Lt Pizzoni was selected as the Army representative to be attached to the RAF and fly the Puma; she is due to begin training in September 2018. In the meantime, she is working at HQ Regional Command (HQRC) in the Civil Engagement branch. She was selected for this job because she has a passion for female inclusivity and equality, something that initially drew her to the Army. She hopes to use her time at HQRC to engage with young women across the UK and act as a role model for females in both the Army and aviation in general.

During her spare time Lt Pizzoni enjoys sports and always seeks out a challenge. A keen runner and swimmer, she represents the AAC in both and also completed her first Half Ironman in 2017. However, her favourite sport is skiing and she is a ski instructor for the Army. It was while training to improve these instructor skills that she sustained her current injury, rupturing her ACL. The implications of this injury are acute and will almost certainly interfere with her ability to fulfil her commitments to flying the Puma. Rather than let this hinder her, she has thrown herself into rehabilitation in preparation for surgery and used her new desk-job status to run the Engagement Events for the Ice Maidens; continuing to advocate women in the Army, albeit from a less mobile position.

In the immediate future, Lt Pizzoni hopes to recover from surgery well enough to pursue her position on the Puma fleet and to get back to skiing after a season out. Long term, Lt Pizzoni hopes to achieve a full career in Military aviation, primarily as a Qualified Helicopter Instructor; where she will be responsible for the tuition of new pilots at the basic rotary stage.

Zara McArdle

Zara McArdle | Royal Air Force

Growing up with Police Officer parents, Zara knew that she wanted to follow in their footsteps with a challenging job, far from your mundane 9-5. After a visit with her father to the Swansea AFCO in 2003, she joined the RAF as a HR Administrator on completion of her AS Levels.

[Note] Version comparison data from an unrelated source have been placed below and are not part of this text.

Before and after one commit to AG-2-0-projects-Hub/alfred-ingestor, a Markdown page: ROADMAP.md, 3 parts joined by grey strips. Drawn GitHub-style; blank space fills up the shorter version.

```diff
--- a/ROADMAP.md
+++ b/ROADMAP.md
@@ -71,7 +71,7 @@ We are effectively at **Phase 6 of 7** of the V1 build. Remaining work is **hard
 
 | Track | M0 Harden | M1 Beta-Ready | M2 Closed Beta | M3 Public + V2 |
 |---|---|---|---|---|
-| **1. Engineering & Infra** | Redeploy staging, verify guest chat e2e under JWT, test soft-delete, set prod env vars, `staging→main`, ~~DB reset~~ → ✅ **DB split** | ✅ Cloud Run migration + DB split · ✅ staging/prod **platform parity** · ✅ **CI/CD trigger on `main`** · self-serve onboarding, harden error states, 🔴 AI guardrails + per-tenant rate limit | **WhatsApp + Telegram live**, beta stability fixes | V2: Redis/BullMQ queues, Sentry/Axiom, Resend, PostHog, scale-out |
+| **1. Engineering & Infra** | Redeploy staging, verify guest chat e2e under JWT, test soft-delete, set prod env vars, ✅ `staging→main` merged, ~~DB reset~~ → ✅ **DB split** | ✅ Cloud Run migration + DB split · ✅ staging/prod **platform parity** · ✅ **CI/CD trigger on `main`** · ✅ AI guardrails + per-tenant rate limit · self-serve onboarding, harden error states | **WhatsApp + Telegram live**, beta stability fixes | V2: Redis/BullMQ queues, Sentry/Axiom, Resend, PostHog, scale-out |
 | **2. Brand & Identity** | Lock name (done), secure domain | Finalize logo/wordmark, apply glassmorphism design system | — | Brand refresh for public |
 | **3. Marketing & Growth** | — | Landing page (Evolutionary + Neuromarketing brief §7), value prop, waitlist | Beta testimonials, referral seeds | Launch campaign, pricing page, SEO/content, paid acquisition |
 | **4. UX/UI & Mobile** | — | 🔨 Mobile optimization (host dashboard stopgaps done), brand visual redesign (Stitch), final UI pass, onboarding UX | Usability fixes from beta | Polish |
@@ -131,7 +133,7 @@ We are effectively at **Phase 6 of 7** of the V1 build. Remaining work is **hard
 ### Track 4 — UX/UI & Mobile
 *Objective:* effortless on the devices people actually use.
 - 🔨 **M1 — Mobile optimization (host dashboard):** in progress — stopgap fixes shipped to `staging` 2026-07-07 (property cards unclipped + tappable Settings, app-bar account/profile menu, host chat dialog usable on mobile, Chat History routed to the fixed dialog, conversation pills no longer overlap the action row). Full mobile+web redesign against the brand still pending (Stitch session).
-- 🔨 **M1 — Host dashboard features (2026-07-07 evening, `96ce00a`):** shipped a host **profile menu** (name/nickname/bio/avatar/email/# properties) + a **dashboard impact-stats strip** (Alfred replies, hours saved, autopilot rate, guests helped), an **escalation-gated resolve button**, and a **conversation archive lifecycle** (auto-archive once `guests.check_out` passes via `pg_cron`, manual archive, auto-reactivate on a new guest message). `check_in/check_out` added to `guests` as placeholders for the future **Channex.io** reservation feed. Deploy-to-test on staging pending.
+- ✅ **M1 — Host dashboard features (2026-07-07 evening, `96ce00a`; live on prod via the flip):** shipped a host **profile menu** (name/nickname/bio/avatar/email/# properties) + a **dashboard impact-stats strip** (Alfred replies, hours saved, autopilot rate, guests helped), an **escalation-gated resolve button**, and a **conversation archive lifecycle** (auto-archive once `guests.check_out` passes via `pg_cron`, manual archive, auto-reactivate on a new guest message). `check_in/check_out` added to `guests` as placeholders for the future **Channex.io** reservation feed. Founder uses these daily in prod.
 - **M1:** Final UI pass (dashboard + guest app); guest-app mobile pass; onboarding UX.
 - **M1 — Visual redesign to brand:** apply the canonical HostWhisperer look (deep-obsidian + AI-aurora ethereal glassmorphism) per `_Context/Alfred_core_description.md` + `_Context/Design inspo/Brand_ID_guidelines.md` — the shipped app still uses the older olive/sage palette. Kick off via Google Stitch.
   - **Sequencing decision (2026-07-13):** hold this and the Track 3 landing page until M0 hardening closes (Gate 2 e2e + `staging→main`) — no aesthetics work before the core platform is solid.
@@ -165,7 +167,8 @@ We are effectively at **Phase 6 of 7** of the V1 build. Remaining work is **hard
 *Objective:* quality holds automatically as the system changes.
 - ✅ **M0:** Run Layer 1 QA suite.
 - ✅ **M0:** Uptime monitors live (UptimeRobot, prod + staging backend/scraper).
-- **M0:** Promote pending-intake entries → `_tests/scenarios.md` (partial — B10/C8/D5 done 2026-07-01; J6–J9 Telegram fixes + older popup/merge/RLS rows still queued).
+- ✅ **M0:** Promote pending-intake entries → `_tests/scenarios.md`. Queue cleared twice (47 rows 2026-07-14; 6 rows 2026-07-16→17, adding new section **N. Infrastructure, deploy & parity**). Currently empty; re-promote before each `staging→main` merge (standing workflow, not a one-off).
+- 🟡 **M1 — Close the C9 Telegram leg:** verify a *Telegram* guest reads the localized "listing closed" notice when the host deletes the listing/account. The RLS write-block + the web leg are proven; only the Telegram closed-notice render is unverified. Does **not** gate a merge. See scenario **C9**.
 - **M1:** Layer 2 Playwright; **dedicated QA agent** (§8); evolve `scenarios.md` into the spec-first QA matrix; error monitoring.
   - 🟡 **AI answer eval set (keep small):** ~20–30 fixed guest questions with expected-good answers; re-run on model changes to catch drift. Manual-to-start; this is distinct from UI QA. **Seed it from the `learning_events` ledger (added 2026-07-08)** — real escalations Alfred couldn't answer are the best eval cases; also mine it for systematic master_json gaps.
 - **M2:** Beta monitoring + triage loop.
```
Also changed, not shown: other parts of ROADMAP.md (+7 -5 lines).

Continually seeking challenges and development, she has had numerous postings all over the UK and overseas in various HR roles. Enjoying a successful career, she is now a Recruitment Specialist, managing the recruitment of all airman/woman entrants. A keen advocate for diversity and inclusion, she is an RAF Ambassador for HR and Gender and is in the process of setting up the RAFs first Female Network as its Deputy Chair.

Her favourite parts of her job are employee engagement and customer relationship management. Taking a personal interest in employment law, particularly in regards to maternity, she assists personnel from all over the UK with related queries. She loves being in a position to help people, empower her staff and to contribute towards social mobility by encouraging everyone, particularly females, that they can have a rewarding career with the RAF whatever their background, exceeding their goals and achieving ambitions they hadn’t previously considered.

Married and mum to two young girls she has a busy home life. Outside of family time she is the PR and Marketing Manager for her local SANDs branch (the Stillborn and neonatal deaths charity) and has recently organised a fundraising drive that saw £1500 raised for a new cuddle cot her local hospital. She also volunteers for Inspiring the Future, attending events as a gender ambassador all over her county. With any remaining spare time she likes to study, having recently completed her CIPD Level 5 in HR Management and is currently studying for a Level 7 in Strategic Management and Leadership whilst deployed in the Middle East.